Structured diff data:
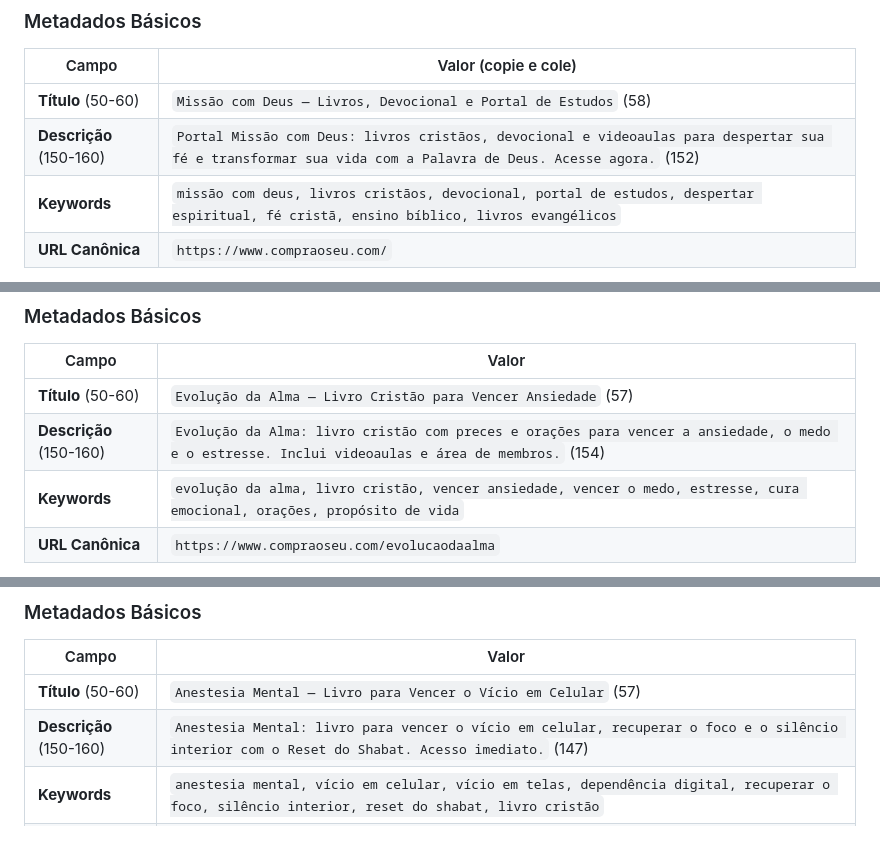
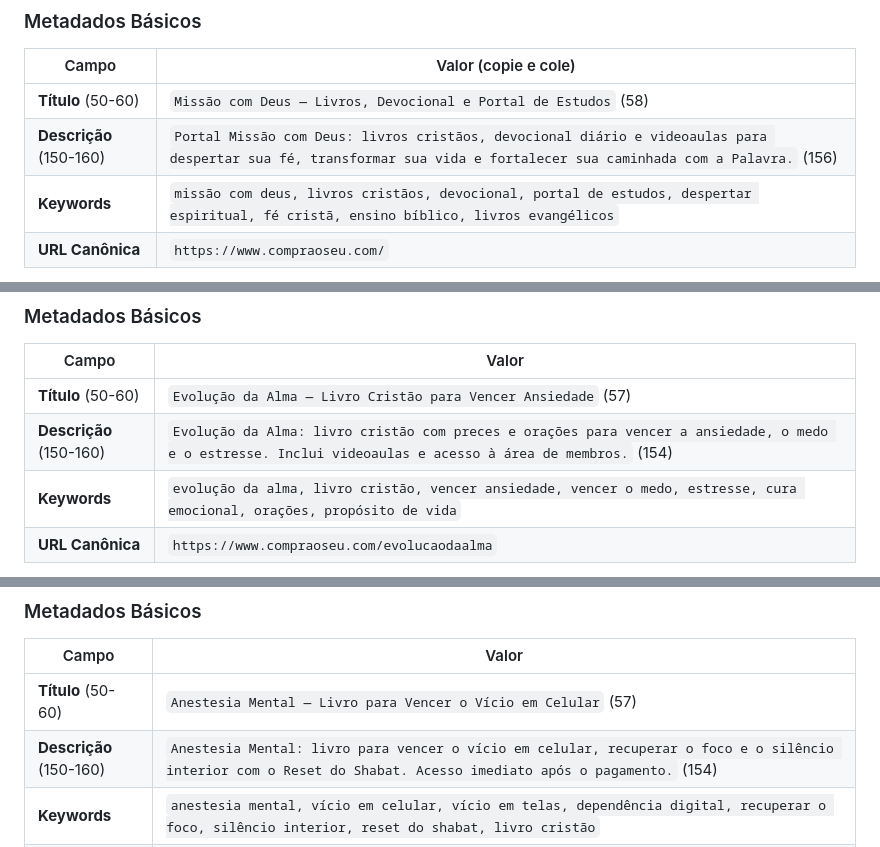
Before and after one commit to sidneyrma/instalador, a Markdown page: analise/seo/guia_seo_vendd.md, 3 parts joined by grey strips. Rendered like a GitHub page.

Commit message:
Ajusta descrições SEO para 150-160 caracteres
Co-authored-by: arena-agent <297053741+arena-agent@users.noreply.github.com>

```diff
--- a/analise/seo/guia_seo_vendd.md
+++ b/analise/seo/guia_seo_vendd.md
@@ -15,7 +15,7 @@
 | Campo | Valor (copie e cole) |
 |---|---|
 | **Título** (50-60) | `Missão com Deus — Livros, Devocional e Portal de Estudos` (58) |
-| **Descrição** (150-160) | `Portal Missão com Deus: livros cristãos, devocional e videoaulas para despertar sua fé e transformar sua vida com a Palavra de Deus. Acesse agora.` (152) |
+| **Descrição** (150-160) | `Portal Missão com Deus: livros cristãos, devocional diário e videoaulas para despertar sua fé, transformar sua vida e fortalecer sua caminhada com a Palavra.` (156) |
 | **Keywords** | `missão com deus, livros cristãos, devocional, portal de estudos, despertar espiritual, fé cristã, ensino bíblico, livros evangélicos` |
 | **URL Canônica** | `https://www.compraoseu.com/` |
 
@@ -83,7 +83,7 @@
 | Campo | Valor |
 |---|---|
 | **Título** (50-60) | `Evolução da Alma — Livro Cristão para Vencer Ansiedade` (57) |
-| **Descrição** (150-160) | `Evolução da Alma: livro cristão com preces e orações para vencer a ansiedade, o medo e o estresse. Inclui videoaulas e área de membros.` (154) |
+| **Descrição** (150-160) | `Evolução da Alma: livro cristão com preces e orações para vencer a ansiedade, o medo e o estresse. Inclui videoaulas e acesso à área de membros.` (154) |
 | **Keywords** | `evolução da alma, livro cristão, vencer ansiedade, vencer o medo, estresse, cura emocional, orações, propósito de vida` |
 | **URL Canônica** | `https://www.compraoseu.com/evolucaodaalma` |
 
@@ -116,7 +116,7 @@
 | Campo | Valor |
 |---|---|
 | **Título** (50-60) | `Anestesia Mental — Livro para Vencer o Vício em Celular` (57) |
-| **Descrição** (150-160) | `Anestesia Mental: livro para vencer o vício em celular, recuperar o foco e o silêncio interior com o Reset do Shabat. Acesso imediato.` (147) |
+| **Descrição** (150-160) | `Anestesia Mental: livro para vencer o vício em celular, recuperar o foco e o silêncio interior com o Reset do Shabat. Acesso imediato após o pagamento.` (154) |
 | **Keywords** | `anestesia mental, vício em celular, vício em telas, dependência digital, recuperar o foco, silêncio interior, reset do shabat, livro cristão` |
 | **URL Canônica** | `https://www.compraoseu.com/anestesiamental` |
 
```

Exercise objective: All records, pictures excluded: copy them exactly.

Response to the task:
Before and after one commit to sidneyrma/instalador, a Markdown page: analise/seo/guia_seo_vendd.md, 3 parts joined by grey strips. Rendered like a GitHub page.

Commit message:
Ajusta descrições SEO para 150-160 caracteres
Co-authored-by: arena-agent <297053741+arena-agent@users.noreply.github.com>

```diff
--- a/analise/seo/guia_seo_vendd.md
+++ b/analise/seo/guia_seo_vendd.md
@@ -15,7 +15,7 @@
 | Campo | Valor (copie e cole) |
 |---|---|
 | **Título** (50-60) | `Missão com Deus — Livros, Devocional e Portal de Estudos` (58) |
-| **Descrição** (150-160) | `Portal Missão com Deus: livros cristãos, devocional e videoaulas para despertar sua fé e transformar sua vida com a Palavra de Deus. Acesse agora.` (152) |
+| **Descrição** (150-160) | `Portal Missão com Deus: livros cristãos, devocional diário e videoaulas para despertar sua fé, transformar sua vida e fortalecer sua caminhada com a Palavra.` (156) |
 | **Keywords** | `missão com deus, livros cristãos, devocional, portal de estudos, despertar espiritual, fé cristã, ensino bíblico, livros evangélicos` |
 | **URL Canônica** | `https://www.compraoseu.com/` |
 
@@ -83,7 +83,7 @@
 | Campo | Valor |
 |---|---|
 | **Título** (50-60) | `Evolução da Alma — Livro Cristão para Vencer Ansiedade` (57) |
-| **Descrição** (150-160) | `Evolução da Alma: livro cristão com preces e orações para vencer a ansiedade, o medo e o estresse. Inclui videoaulas e área de membros.` (154) |
+| **Descrição** (150-160) | `Evolução da Alma: livro cristão com preces e orações para vencer a ansiedade, o medo e o estresse. Inclui videoaulas e acesso à área de membros.` (154) |
 | **Keywords** | `evolução da alma, livro cristão, vencer ansiedade, vencer o medo, estresse, cura emocional, orações, propósito de vida` |
 | **URL Canônica** | `https://www.compraoseu.com/evolucaodaalma` |
 
@@ -116,7 +116,7 @@
 | Campo | Valor |
 |---|---|
 | **Título** (50-60) | `Anestesia Mental — Livro para Vencer o Vício em Celular` (57) |
-| **Descrição** (150-160) | `Anestesia Mental: livro para vencer o vício em celular, recuperar o foco e o silêncio interior com o Reset do Shabat. Acesso imediato.` (147) |
+| **Descrição** (150-160) | `Anestesia Mental: livro para vencer o vício em celular, recuperar o foco e o silêncio interior com o Reset do Shabat. Acesso imediato após o pagamento.` (154) |
 | **Keywords** | `anestesia mental, vício em celular, vício em telas, dependência digital, recuperar o foco, silêncio interior, reset do shabat, livro cristão` |
 | **URL Canônica** | `https://www.compraoseu.com/anestesiamental` |
 
```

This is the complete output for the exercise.